After the bombings that killed and maimed so horribly at the Boston Marathon, our country's politics and mass media, are awash in heartfelt compassion and reflective doublethink, which George Orwell described as willingness to forget any fact, that has become inconvenient. In sync with media outlets across the country, the New York Times put a chilling headline on Wednesday's front page: Boston Bombs Were Loaded to Maim, Officials Say. The story reported that nails and ball bearings were stuffed into pressure cookers, rigged to shoot sharp bits of shrapnel into anyone within reach of their blast. Much less crude, and weighing in at 1,000 pounds, CBU-87/B warheads were in the category of combined effects munitions, when put to use 14 years ago, by a bomber named Uncle Sam. The US media coverage was brief and fleeting. One Friday, at noontime, US led NATO forces dropped cluster bombs on the city of Nis, in the vicinity of a vegetable market, bringing death and destruction, peppering the streets of Serbia's third largest city with shrapnel, a dispatch in the San Francisco Chronicle reported on May 8, 1999. And, in a street leading from the market, dismembered bodies were strewn among carrots and other vegetables in pools of blood. A dead woman, her body covered with a sheet, was still clutching a shopping bag filled with carrots. Pointing out, that cluster bombs explode in the air, and hurl shards of shrapnel over a wide radius, BBC correspondent John Simpson wrote in the Sunday Telegraph. Used against human beings, cluster bombs are some of the most savage weapons of modern warfare. Savage did not preclude usage. As a matter of fact, to Commander in Chief Bill Clinton, and the prevailing military minds in Washington, savage was bound up in the positive attributes of cluster bombs. Each one could send up to 60,000 pieces of jagged steel shrapnel into what the weapons maker described as soft targets. An unusually diligent reporter, Paul Watson of the Los Angeles Times, reported from Pristina, Yugoslavia: During five weeks of airstrikes, witnesses here say, NATO warplanes have dropped cluster bombs, that scatter smaller munitions over wide areas. In military jargon, the smaller munitions are bomblets. Dr. Rade Grbic, a surgeon and director of Pristina's main hospital, sees proof every day, that the almost benign term bomblet masks a tragic impact.
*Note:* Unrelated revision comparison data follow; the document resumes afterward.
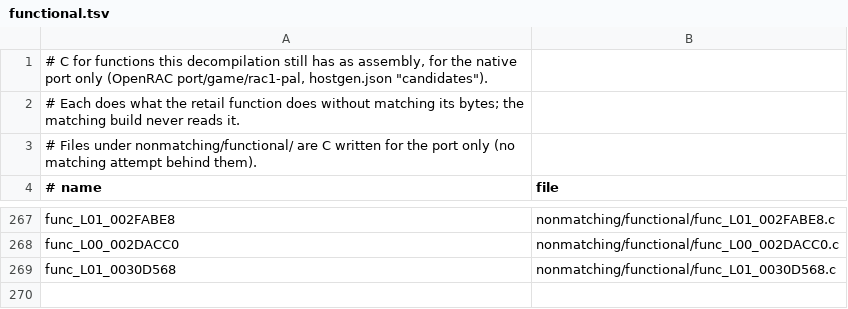
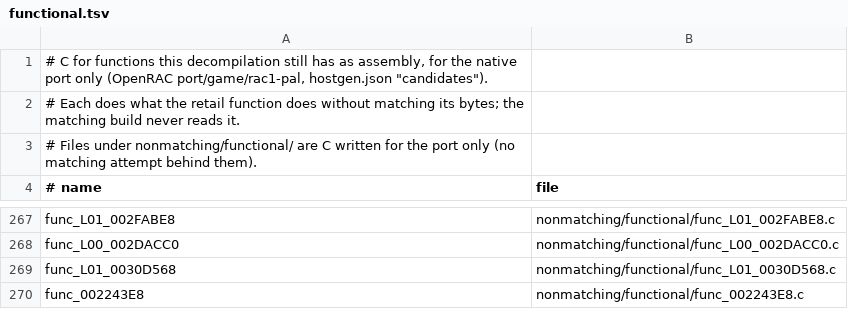
Before and after one commit to Lynder063/rac1-decomp, a TSV file: nonmatching/functional.tsv, drawn as a sheet; only a part is shown, gaps mark what is left out; the diff names each change by its address in the sheet, - before the commit and + after, or states it on an @@ line.

```diff
--- a/nonmatching/functional.tsv
+++ b/nonmatching/functional.tsv
+row 270: func_002243E8 | nonmatching/functional/func_002243E8.c
```
Also changed, not shown: 1 other file.
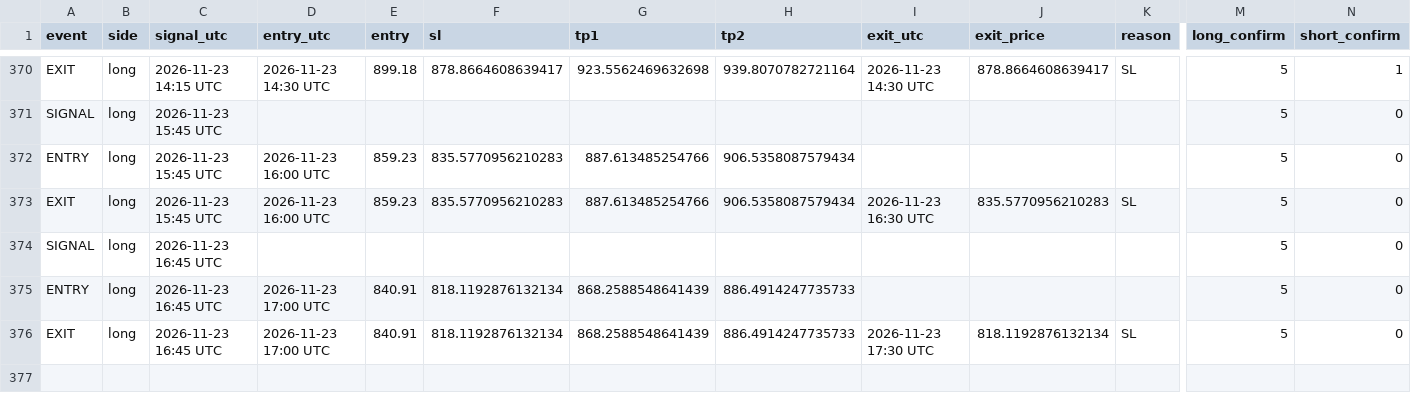
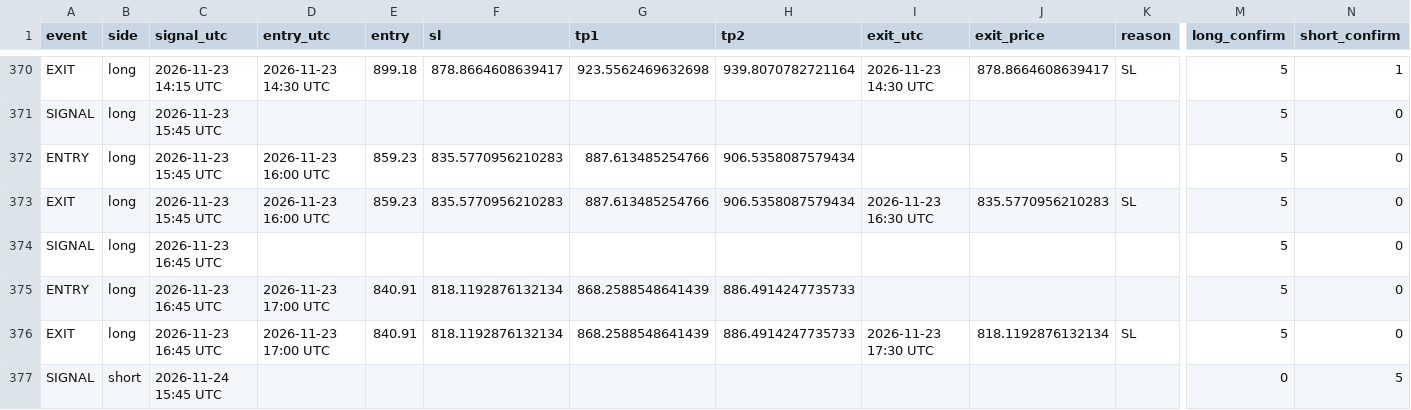
Before and after one commit to XXX110700/zec-forward-paper, a CSV file: zec_v63_trades.csv, drawn as a sheet; only a part is shown, gaps mark what is left out; rows hold the shown columns only; the diff names each change by its address in the sheet, - before the commit and + after, or states it on an @@ line.

```diff
--- a/zec_v63_trades.csv
+++ b/zec_v63_trades.csv
+row 377: SIGNAL | short | 2026-11-24 15:45 UTC |  |  |  |  |  |  |  |  | 0 | 5
```
Also changed, not shown: 1 other file.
Grbic, who saved the lives of two ethnic Albanian boys, wounded while other boys played with cluster bombs found Saturday, said he had never done so many amputations.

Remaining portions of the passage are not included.